Has anyone actually read Lolita?

(48 Posts)
Kirk1 Tue 12-Mar-13 10:14:15

Just that. We all know its a book about a dirty old man having an inappropriate relationship with a young teen girl, I was wondering if anyone has read it and can give an informed opinion.

I think in general people assume it's a book where she enjoys and asks for it, and/or makes apologies for his actions (Thinking of the phrase from it that I heard from the film with Jeremy Irons) Would you think less of me for having a curiosity about it and wanting to read the book for myself?

MooncupGoddess Tue 12-Mar-13 22:04:41

Possibly the funniest book I have ever read.

It's like eating foie gras, though... delicious, and full of complex rich flavours, but you feel rather soiled afterwards.

wafflingworrier Tue 12-Mar-13 21:56:23

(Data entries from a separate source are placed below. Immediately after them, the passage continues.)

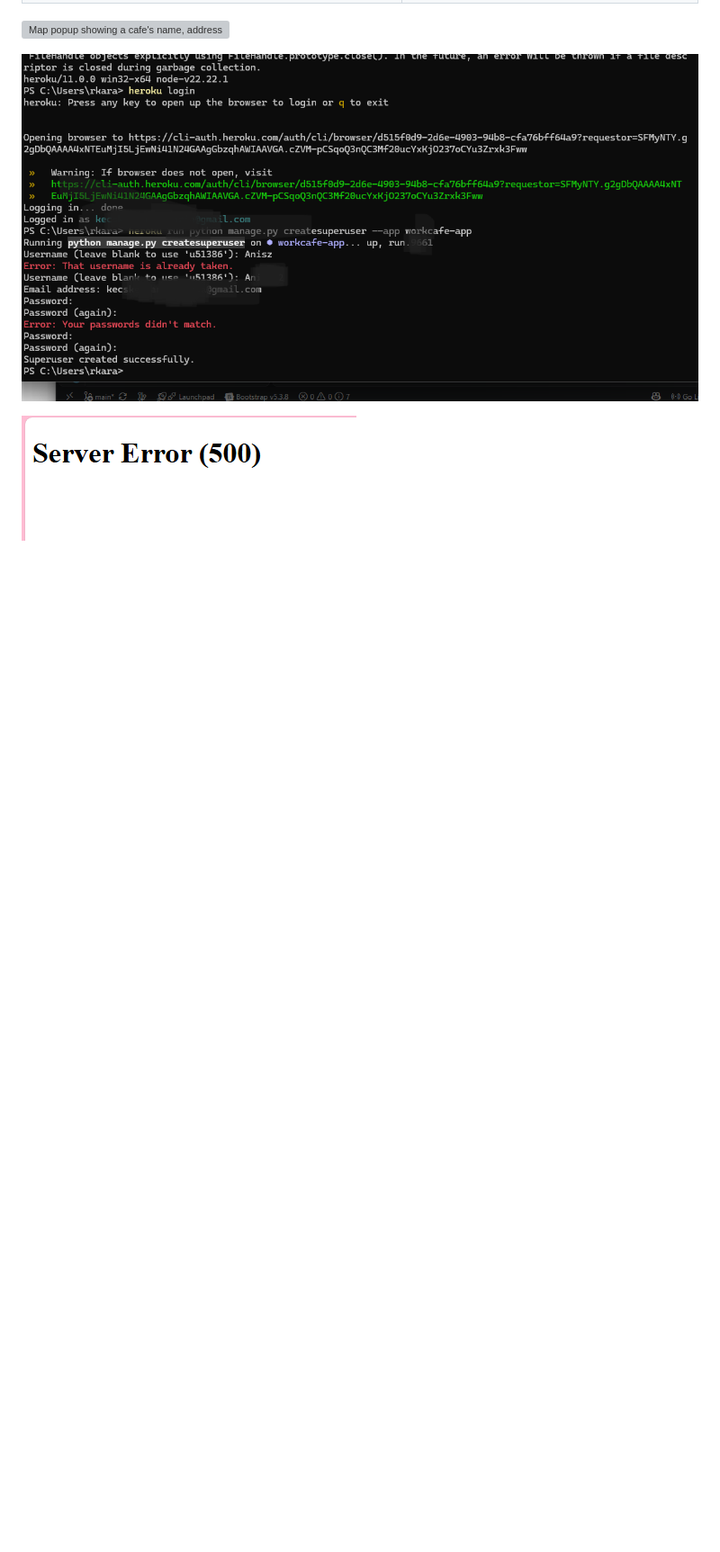
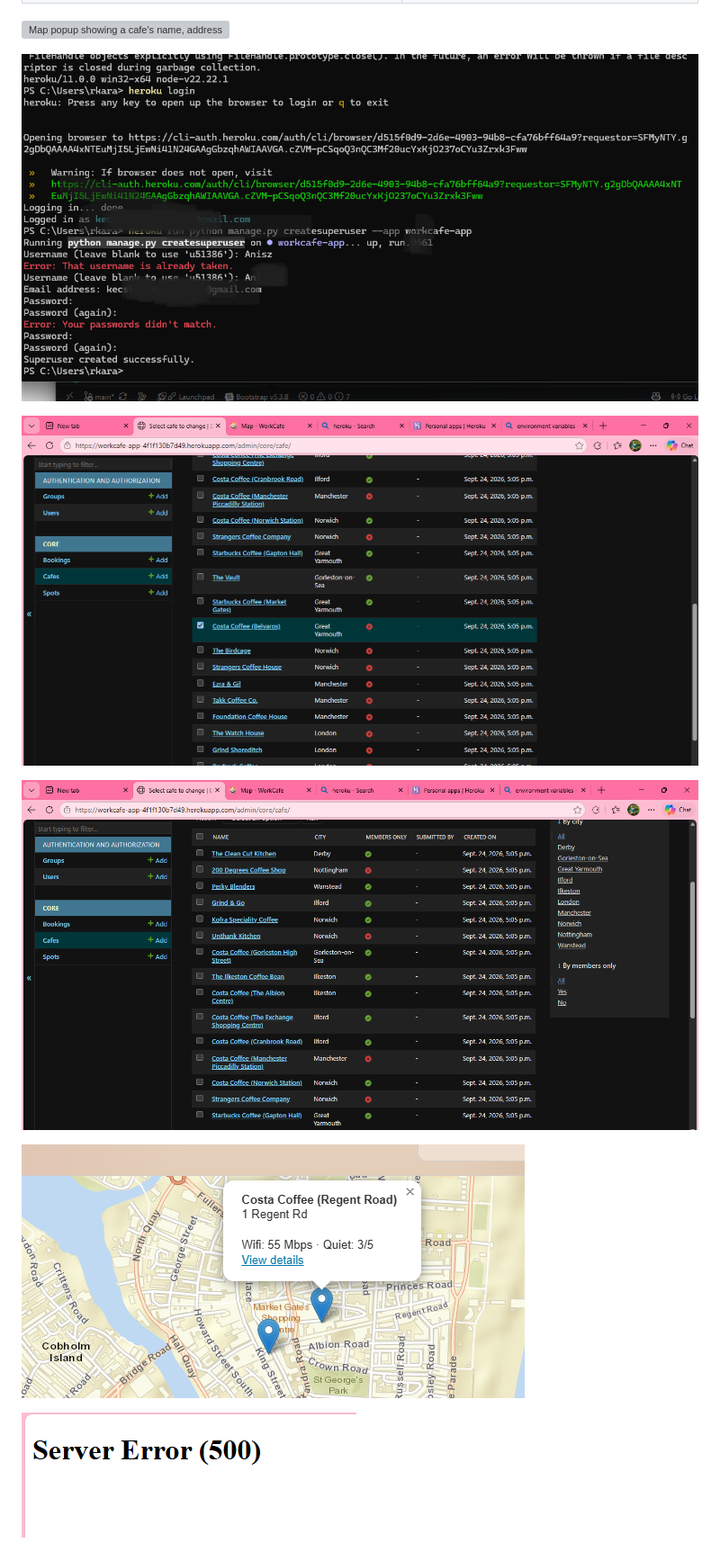
Before and after one commit to Anasztazia12/milestone3, a Markdown page: TESTING.md, the part around the change. Shown at 90% size. Rendered like a GitHub page; pictures changed too: assets/images/admin.png (added), assets/images/admin2.png (added), assets/images/belvaros-regent-road.png (added); blank space fills up the shorter version; grey boxes are pictures that could not be loaded.

Commit message:
Add South Staffordshire cafes  (because the school is there) and document the Belváros  (Downtown) fix

```diff
--- a/TESTING.md
+++ b/TESTING.md
@@ -74,6 +74,12 @@ Wrote automated tests in `core/test_views.py` using Django's built-in `TestCase`
 
 ![Creating a superuser on Heroku to fix the live cafe data](assets/images/powershell-superuser.png)
 
+![The live Django admin, with the wrongly named Costa Coffee (Belvaros) selected](assets/images/admin.png)
+
+![The live Django admin cafe list](assets/images/admin2.png)
+
+![The map popup after the fix, now correctly showing Costa Coffee (Regent Road)](assets/images/belvaros-regent-road.png)
+
 ![Server Error 500 on the admin page, caused by the missing cafe.png static file](assets/images/server500.png)
 
 ![Server Error 500 on the live site](assets/images/error-500.png)
```
Also changed, not shown: 1 other file.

i read it when i was 16 and hated it, i remember thinking the only reason it's still in cirulation is because of its controversial subject matter. she annoyed me as much as he did.

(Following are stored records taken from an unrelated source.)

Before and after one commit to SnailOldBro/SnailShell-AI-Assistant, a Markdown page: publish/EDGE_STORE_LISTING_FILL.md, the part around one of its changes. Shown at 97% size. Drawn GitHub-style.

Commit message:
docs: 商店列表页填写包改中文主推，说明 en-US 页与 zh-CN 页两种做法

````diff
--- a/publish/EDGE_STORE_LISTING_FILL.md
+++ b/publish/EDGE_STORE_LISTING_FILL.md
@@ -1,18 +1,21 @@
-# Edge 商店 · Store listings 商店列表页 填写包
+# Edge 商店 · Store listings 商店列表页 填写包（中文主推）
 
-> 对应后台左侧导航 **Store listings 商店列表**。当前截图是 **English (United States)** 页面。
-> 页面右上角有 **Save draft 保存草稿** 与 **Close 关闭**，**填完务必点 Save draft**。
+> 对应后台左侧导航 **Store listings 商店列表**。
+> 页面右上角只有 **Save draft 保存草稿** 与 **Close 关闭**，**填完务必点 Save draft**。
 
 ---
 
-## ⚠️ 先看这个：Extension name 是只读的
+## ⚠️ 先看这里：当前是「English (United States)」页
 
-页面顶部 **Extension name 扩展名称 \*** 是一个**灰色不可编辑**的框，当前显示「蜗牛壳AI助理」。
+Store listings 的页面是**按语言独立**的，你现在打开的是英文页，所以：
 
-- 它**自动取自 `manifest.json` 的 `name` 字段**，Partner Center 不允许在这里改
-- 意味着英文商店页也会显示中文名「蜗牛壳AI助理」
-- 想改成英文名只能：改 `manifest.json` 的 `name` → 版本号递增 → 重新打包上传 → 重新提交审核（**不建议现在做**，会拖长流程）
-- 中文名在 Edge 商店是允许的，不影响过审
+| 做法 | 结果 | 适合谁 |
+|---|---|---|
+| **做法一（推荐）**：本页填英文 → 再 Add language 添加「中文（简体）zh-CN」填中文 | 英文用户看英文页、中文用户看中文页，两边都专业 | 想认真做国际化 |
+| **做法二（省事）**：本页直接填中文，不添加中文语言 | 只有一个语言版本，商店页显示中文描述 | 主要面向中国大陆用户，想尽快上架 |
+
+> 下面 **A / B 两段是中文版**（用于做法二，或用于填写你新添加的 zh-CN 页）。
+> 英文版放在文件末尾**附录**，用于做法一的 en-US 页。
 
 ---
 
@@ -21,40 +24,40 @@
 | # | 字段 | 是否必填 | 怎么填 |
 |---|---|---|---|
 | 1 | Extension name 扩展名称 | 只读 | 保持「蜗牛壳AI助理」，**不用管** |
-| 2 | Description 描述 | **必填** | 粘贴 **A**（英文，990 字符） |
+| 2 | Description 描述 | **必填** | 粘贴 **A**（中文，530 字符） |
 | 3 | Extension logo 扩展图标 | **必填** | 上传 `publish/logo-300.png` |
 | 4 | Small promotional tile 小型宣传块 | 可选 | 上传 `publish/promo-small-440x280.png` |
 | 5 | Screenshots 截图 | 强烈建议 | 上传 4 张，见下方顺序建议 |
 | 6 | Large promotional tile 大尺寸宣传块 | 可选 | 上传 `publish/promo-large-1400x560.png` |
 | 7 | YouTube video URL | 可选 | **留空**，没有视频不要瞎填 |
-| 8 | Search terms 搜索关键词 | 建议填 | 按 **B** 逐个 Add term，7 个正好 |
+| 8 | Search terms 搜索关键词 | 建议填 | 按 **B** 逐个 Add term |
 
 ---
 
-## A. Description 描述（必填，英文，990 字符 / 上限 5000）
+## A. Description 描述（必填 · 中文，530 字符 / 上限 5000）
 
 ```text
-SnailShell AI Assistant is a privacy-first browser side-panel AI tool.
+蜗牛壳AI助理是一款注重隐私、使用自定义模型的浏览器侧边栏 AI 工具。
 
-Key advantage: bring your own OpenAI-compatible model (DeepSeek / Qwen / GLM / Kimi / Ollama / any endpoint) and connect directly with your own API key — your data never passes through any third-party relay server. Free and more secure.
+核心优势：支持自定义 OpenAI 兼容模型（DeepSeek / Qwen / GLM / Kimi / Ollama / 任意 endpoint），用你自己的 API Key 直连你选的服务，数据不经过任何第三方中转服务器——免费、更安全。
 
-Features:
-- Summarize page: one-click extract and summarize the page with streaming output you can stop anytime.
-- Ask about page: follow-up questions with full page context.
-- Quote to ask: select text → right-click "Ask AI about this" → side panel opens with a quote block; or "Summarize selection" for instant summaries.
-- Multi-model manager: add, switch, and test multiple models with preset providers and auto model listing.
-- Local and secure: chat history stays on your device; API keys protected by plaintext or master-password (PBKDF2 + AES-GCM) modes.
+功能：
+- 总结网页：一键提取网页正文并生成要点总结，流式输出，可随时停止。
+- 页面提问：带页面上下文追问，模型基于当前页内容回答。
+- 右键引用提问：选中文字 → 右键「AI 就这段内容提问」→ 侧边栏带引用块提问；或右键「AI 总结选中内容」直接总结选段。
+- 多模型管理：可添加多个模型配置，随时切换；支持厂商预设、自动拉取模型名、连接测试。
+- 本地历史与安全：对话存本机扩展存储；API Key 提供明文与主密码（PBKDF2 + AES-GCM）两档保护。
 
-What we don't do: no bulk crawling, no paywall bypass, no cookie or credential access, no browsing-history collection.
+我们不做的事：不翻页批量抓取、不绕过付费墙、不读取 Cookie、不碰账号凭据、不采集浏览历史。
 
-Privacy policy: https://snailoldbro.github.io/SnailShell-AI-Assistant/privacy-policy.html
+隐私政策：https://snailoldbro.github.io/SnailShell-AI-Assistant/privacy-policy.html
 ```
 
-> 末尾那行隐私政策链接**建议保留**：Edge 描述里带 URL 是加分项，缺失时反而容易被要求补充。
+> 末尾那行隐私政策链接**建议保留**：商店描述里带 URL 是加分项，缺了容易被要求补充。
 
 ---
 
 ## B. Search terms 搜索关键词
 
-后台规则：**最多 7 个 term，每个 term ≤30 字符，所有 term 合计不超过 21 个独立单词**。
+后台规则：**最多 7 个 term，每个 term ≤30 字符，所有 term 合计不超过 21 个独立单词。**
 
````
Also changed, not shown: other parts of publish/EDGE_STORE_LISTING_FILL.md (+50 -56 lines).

peeriebear Tue 12-Mar-13 21:40:03

I love it too. It's not 'pervy' at all. Humbert is repugnant and deluded.

Kirk1 Tue 12-Mar-13 21:28:51

Bloody hell he loves himself doesn't he! Forget "nymphets" what he wants to make love to is a mirror....

MiddleAgeMiddleEngland Tue 12-Mar-13 19:35:42

I've read it. Compulsory reading at university, but can't remember that much about it more than 30 years later.

It's one of my favourite books - a truly excellent work of literature. DD1 read it aged 15/16 and loved it too.

KatyPeril Tue 12-Mar-13 17:53:30

I've read it, years ago. I quite enjoyed it. It isn't overly creepy, or pornographic. It's hard to explain.

anonymosity Tue 12-Mar-13 17:31:54

Its an hilarious book - I wept laughing in some places. But I studied literature and so when I read I do enjoy books but can also take a step back, if that makes sense. I struggled with the misogyny of Norman Mailer sometimes at college and was advised to attempt to see past it, which I ultimately did.

SpringHare Tue 12-Mar-13 17:09:55

Quite, anneriordan. A 'Lolita', in the (vile) sense that Wyatt is using the word, can only exist in the deluded mind of a Humbert. It's depressing that the idea of a culpable, knowing 'Lolita' has such popular currency, when it's pretty much impossible to imagine the DM or most other media describing someone as a 'Humbert'.

anneriordan Tue 12-Mar-13 16:54:34

And PS I thought Petronella Wyatt was "well" educated, in which case she should know the title of her horrible article referenced on another of today's threads is deeply appropriate and "my father's friends were decrepit Humberts" would have made the point clearer.

anneriordan Tue 12-Mar-13 16:51:12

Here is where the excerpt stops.